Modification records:
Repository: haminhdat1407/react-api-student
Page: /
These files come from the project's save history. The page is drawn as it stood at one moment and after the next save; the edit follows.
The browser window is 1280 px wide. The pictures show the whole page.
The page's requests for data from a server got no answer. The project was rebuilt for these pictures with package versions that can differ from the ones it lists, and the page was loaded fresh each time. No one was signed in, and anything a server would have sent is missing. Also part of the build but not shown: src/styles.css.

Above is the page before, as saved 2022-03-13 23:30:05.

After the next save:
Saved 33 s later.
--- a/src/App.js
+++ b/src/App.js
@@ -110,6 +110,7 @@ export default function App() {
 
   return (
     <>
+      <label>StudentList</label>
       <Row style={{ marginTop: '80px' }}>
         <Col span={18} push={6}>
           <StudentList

...

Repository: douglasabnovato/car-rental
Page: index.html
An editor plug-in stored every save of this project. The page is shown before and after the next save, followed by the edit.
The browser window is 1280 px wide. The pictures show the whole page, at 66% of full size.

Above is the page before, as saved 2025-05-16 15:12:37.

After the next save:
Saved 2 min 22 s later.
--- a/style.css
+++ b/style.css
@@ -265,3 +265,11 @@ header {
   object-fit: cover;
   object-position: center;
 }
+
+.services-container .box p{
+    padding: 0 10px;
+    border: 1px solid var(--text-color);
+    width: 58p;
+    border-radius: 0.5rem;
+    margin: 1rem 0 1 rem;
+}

» Exercise aim: Please copy every line in the entries where "next" appears.

» Result of this task:
These files come from the project's save history. The page is drawn as it stood at one moment and after the next save; the edit follows.
After the next save:
An editor plug-in stored every save of this project. The page is shown before and after the next save, followed by the edit.
After the next save:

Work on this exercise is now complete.